Best Bridge Photo
Best Example of a Restored Historic Bridge
Lifetime Achievement (including post mortem)
Tour Guide- Communities, Counties, Districts with a high number of historic and fancy modern bridges
Best Kept Secret- Individual Bridge
Mystery Bridge and
Bridge of the Year.
More details can be found here. You can also find the results of the previous winners of the awards so that you have an idea which bridges, photos, etc. deserve to be entered.
Do you have a bridge, set of bridges, bridge photo(s) or even person(s) who has devoted time and effort to historic bridges that deserve recognition on the national and international levels? Send them here via form or e-mail:
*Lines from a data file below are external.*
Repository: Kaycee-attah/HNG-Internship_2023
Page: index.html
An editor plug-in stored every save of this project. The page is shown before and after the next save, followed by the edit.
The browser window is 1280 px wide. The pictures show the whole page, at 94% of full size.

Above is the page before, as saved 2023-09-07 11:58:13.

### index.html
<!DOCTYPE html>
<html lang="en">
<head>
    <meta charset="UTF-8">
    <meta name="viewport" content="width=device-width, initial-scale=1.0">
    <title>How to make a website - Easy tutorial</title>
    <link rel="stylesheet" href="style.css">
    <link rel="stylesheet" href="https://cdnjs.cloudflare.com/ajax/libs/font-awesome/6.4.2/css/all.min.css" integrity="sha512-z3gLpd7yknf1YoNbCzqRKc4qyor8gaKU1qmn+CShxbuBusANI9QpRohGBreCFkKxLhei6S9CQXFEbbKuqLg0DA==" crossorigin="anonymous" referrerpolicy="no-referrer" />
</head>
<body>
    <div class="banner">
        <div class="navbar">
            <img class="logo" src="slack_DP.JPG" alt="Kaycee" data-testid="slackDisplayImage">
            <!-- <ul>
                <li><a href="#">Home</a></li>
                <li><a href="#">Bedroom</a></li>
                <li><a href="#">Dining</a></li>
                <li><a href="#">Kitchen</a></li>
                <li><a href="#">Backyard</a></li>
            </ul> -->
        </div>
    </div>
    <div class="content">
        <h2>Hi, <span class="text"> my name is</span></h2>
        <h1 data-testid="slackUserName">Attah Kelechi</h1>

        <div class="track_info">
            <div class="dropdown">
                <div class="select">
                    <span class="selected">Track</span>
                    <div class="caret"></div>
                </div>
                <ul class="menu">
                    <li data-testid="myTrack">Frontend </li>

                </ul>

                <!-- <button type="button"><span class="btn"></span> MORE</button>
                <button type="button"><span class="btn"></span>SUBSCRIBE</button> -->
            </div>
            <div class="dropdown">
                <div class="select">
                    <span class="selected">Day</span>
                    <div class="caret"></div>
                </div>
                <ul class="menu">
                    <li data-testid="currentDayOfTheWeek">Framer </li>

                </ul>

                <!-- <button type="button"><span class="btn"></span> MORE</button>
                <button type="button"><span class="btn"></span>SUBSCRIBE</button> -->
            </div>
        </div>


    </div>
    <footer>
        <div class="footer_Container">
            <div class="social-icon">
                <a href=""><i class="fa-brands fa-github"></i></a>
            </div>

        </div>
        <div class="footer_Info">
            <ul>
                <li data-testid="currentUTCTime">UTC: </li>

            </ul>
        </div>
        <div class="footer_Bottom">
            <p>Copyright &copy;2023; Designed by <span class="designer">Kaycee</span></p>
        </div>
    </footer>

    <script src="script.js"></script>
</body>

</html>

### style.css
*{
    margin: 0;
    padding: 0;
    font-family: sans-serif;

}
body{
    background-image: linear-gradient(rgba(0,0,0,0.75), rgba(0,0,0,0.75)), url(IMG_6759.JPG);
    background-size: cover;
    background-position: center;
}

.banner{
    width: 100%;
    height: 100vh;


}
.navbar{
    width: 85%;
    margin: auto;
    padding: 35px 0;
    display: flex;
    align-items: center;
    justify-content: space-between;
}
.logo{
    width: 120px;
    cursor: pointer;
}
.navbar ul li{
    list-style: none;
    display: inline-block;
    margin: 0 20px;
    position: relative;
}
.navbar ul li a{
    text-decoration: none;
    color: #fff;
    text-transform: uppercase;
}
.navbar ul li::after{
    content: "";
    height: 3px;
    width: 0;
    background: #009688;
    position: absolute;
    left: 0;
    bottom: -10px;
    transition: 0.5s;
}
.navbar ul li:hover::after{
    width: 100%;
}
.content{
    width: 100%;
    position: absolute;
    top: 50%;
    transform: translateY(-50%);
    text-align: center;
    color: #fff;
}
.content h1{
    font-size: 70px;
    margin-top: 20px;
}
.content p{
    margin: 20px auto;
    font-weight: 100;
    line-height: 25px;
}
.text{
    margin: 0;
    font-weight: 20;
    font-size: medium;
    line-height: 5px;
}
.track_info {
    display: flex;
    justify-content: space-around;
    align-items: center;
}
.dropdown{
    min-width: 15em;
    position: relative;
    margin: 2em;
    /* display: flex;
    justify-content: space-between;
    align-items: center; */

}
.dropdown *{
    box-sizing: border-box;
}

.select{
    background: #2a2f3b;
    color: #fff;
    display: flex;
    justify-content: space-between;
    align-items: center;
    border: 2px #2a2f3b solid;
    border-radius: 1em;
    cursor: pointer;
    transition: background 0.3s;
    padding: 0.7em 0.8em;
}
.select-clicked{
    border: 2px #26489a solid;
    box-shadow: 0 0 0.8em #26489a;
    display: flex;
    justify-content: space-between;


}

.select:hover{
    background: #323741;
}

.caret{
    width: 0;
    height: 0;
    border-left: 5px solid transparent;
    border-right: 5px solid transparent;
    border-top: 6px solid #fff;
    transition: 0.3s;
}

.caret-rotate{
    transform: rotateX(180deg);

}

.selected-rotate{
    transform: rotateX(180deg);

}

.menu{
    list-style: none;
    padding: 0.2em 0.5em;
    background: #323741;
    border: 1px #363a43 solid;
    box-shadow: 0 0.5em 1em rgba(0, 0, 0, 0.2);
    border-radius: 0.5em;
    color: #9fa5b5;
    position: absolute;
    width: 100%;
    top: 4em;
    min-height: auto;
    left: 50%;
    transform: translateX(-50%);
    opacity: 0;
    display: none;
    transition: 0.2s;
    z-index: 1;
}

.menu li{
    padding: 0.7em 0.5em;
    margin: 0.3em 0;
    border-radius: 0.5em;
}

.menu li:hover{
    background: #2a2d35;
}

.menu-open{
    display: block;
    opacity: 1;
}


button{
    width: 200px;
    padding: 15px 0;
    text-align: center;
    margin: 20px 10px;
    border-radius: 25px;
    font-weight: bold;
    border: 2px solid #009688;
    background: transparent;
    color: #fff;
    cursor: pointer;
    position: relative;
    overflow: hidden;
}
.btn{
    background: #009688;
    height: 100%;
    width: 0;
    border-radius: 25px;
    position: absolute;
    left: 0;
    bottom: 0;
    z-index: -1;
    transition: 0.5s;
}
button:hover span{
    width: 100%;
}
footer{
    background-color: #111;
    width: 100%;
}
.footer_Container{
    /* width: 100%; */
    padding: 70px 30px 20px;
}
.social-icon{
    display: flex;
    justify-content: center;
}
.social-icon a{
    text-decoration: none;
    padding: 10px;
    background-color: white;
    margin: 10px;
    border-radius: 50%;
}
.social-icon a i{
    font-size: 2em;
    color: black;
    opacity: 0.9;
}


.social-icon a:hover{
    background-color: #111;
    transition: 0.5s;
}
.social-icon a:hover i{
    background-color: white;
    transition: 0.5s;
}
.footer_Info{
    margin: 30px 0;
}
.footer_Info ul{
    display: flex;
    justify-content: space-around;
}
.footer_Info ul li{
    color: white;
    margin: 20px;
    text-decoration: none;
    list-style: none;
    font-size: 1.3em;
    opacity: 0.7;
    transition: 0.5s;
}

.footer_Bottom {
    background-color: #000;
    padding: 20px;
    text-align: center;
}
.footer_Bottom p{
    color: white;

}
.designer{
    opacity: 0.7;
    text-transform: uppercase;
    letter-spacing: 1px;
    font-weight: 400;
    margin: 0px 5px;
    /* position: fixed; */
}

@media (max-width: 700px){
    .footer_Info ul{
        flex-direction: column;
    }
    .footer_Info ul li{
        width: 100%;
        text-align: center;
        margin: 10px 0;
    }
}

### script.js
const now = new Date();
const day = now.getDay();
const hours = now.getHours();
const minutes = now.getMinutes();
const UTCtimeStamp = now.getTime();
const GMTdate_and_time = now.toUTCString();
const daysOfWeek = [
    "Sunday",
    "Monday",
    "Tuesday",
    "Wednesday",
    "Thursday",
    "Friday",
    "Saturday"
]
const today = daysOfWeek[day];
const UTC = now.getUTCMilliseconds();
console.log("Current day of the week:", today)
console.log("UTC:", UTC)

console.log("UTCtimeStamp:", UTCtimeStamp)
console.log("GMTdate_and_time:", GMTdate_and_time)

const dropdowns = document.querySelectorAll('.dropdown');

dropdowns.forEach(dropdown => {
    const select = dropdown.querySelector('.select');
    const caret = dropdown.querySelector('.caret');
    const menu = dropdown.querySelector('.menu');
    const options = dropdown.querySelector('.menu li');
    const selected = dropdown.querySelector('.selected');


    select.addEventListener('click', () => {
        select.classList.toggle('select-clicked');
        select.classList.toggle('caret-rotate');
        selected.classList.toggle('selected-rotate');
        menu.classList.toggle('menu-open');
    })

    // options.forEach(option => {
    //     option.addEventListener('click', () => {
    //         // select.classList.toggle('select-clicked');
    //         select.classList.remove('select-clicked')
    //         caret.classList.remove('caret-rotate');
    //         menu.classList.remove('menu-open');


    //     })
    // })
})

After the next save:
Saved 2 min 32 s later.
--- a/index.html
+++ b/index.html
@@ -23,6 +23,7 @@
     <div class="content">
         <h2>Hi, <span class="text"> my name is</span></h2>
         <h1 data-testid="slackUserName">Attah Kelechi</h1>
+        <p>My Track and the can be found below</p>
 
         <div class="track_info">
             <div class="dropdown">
You have until December 3rd to submit your entries. For bridge photos, please submit them using JPEG and keep it under 1MB, if possible. If you have any questions, please contact Jason Smith using the abovementioned form or e-mail address. Voting will proceed afterwards, ending on 8th January, 2019, with the winners being announced on the 12th. We will use the same scheme as before with polldaddy yet we may experiment with other options when we vote. More will come when the entries end and the voting begins. The contest is open globally. Anyone can enter. 🙂 If you have a bridge worth mentioning or a photo worth showing, let’s see it! 🙂
Back in January 2018, I posted a guest column on the bridges of Venice, Italy, taken by a travel blogger, who discovered the many hidden sites of Venice that are worth seeing, as a person visits the bridges along the Grand Canal and other waterways that make the city famous. A video was posted recently on the same subject, yet the focus was on the bridges themselves, filmed from all angles including the surroundings.
To give you a better idea of what to expect from the bridges of Venice, here’s the nine-minute video which will give you more than enough reasons to go to Venice. Enjoy! 🙂
Australian Traveller that loves to "Roam" our globe, creator of ENDLESSROAMING.COM sharing the experience through word and photography. Currently residing in my home of Newtown Sydney but hope to be back on the road late 2020. Feedback / questions are more than welcome, happy travels